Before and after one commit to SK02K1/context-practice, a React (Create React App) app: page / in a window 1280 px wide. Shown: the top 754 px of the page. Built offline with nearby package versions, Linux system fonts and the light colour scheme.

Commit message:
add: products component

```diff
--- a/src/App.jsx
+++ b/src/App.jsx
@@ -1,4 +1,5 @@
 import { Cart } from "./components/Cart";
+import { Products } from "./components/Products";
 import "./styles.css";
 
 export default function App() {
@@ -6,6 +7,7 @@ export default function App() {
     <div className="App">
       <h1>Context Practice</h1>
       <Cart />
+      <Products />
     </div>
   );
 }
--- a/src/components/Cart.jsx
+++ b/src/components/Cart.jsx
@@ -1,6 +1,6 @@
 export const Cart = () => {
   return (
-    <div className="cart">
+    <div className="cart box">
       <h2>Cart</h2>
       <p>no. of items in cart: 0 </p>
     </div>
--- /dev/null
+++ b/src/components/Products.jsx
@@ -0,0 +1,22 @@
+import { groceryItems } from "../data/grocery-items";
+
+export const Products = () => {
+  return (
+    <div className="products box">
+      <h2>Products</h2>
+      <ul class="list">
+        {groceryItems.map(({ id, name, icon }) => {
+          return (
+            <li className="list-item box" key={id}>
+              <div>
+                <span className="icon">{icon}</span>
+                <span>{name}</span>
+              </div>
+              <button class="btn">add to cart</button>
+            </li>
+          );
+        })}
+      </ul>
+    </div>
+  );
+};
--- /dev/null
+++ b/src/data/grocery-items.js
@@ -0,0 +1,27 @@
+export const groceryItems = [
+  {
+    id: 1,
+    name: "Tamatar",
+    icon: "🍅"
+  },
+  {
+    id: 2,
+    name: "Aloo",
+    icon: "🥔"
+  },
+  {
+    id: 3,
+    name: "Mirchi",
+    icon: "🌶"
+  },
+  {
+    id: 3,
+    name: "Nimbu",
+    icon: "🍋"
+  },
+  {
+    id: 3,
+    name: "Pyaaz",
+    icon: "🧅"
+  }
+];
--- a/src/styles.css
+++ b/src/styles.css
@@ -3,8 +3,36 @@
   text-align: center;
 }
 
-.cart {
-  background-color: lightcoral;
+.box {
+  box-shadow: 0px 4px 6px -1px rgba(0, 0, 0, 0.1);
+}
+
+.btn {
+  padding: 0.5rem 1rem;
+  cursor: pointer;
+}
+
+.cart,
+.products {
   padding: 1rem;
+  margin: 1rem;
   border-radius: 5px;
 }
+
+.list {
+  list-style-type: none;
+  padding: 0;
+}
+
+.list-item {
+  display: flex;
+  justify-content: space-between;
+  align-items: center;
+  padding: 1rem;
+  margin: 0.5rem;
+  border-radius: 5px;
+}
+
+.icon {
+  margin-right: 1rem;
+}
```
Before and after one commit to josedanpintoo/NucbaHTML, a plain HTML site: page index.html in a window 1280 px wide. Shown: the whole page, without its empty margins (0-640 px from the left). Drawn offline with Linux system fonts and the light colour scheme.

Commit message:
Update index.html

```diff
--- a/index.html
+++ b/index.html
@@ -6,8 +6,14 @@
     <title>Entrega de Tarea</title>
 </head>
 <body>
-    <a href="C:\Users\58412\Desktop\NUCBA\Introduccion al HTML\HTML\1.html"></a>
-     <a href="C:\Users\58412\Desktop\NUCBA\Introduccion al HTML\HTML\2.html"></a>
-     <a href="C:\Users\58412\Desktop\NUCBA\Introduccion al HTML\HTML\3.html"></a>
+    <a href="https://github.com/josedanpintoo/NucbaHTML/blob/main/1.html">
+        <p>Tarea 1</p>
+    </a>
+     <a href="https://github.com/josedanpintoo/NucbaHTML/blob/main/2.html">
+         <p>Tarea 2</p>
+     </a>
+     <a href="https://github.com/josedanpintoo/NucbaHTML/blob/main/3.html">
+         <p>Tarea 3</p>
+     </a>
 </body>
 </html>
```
◆ ◆ ◆ ◆ ◆ ◆ ◆
Note each line of the material holding "Desktop" and copy it out.

-    <a href="C:\Users\58412\Desktop\NUCBA\Introduccion al HTML\HTML\1.html"></a>
-     <a href="C:\Users\58412\Desktop\NUCBA\Introduccion al HTML\HTML\2.html"></a>
-     <a href="C:\Users\58412\Desktop\NUCBA\Introduccion al HTML\HTML\3.html"></a>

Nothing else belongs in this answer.